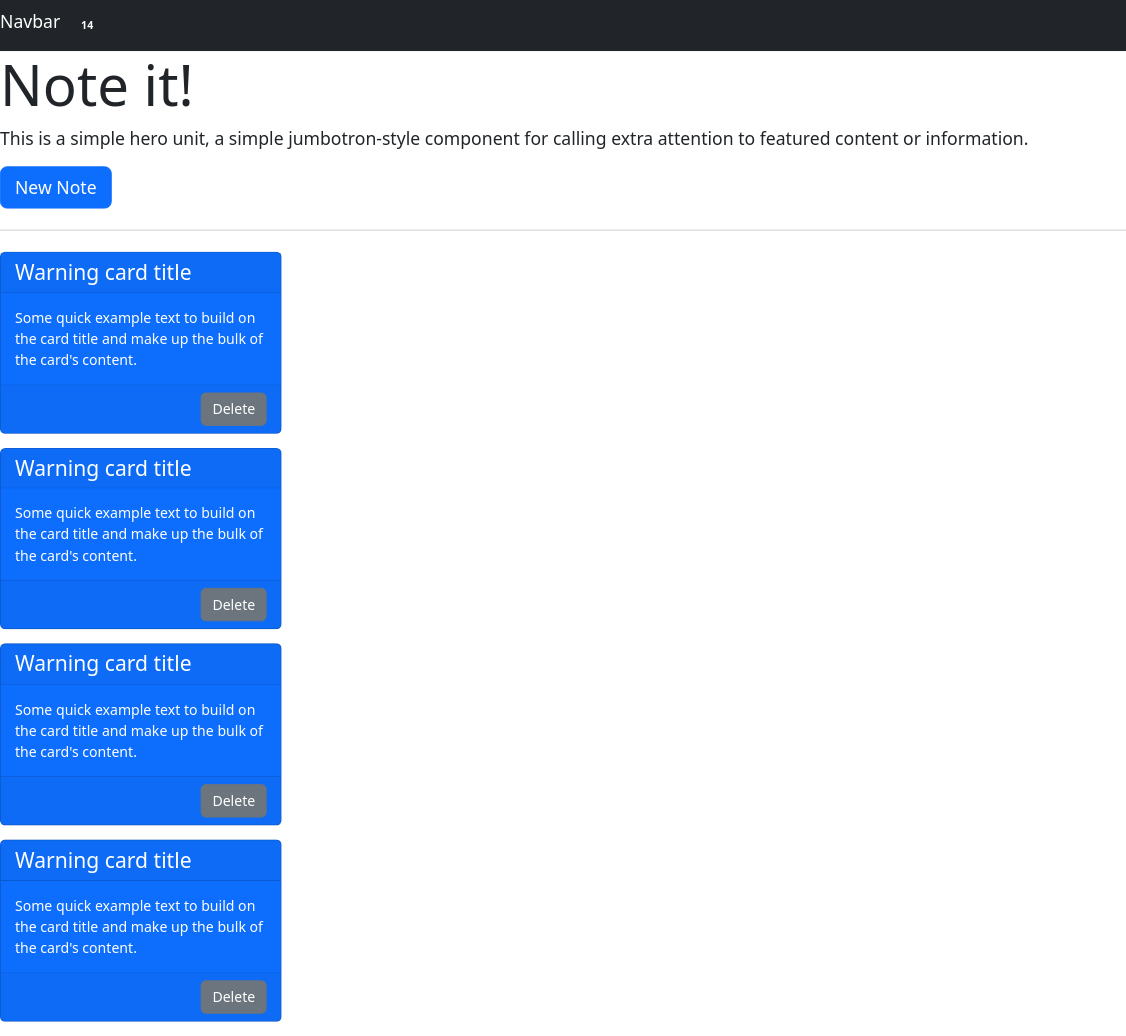
Repository: hasmelash/gitskill
Page: /
These files come from the project's save history. The page is drawn as it stood at one moment and after the next save; the edit follows.
The browser window is 1280 px wide. The pictures show the whole page, at 88% of full size.
The project was rebuilt for these pictures with package versions that can differ from the ones it lists, and the page was loaded fresh each time. Also part of the build but not shown: src/App.css.

Above is the page before, as saved 2019-08-30 01:58:23.

After the next save:
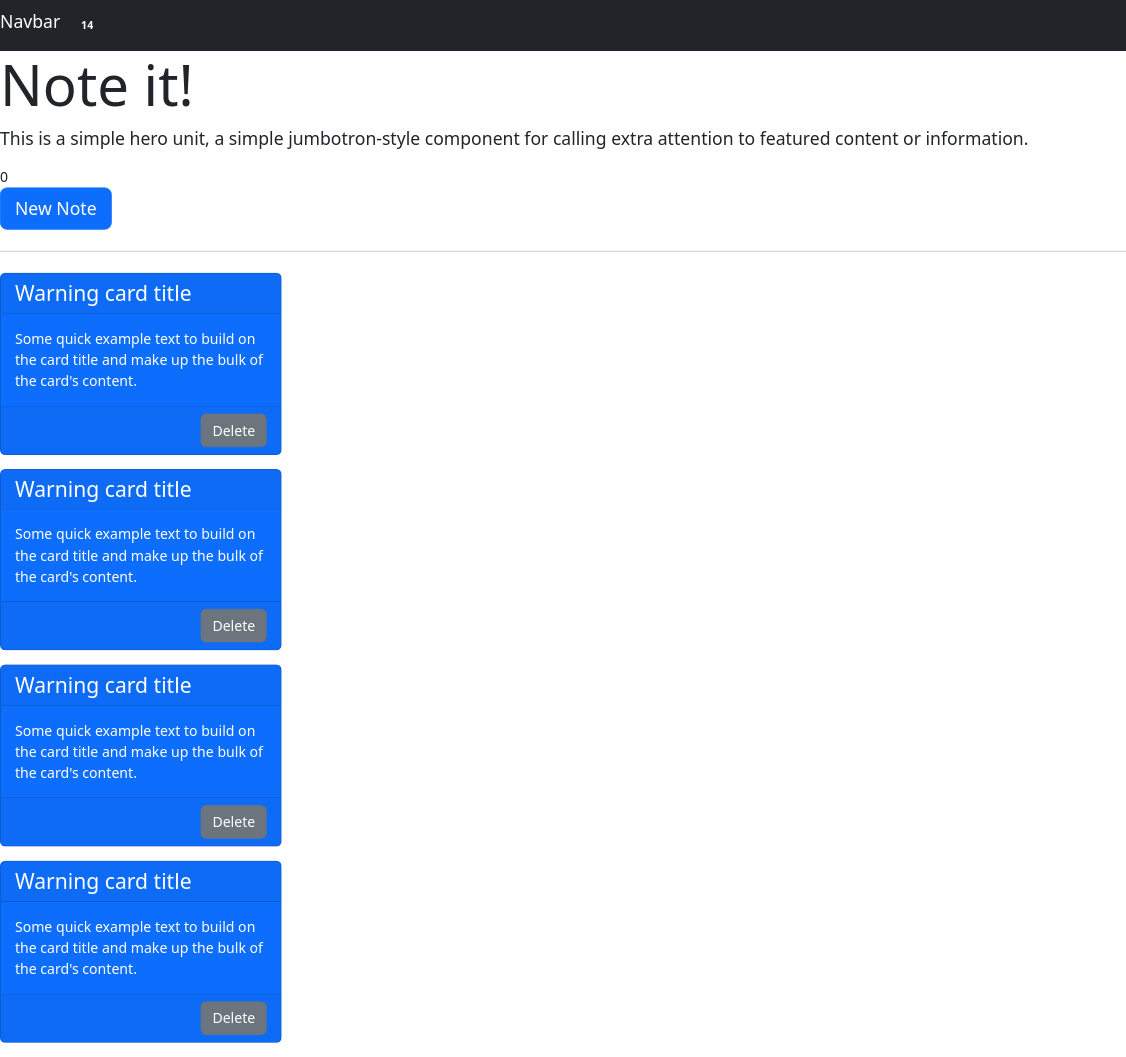
Saved 36 s later.
--- a/src/NotesComponent/NotesComponent.js
+++ b/src/NotesComponent/NotesComponent.js
@@ -54,6 +54,9 @@ class Notes extends React.Component{
 
                 <h1 className="display-3">Note it!</h1>
                 <p className="lead">This is a simple hero unit, a simple jumbotron-style component for calling extra attention to featured content or information.</p>
+                <div>
+          {this.state.count}
+        </div>
                 <p className="lead">
                     <button className="btn btn-primary btn-lg" onClick={this.obButton}>New Note</button>
                 </p>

* **DIRECTIONS FOR THIS TASK**
Copy the material exactly. Do not include the pictures.

* **OUTPUT**
Repository: hasmelash/gitskill
Page: /
These files come from the project's save history. The page is drawn as it stood at one moment and after the next save; the edit follows.
The browser window is 1280 px wide. The pictures show the whole page, at 88% of full size.
The project was rebuilt for these pictures with package versions that can differ from the ones it lists, and the page was loaded fresh each time. Also part of the build but not shown: src/App.css.

Above is the page before, as saved 2019-08-30 01:58:23.

After the next save:
Saved 36 s later.
--- a/src/NotesComponent/NotesComponent.js
+++ b/src/NotesComponent/NotesComponent.js
@@ -54,6 +54,9 @@ class Notes extends React.Component{
 
                 <h1 className="display-3">Note it!</h1>
                 <p className="lead">This is a simple hero unit, a simple jumbotron-style component for calling extra attention to featured content or information.</p>
+                <div>
+          {this.state.count}
+        </div>
                 <p className="lead">
                     <button className="btn btn-primary btn-lg" onClick={this.obButton}>New Note</button>
                 </p>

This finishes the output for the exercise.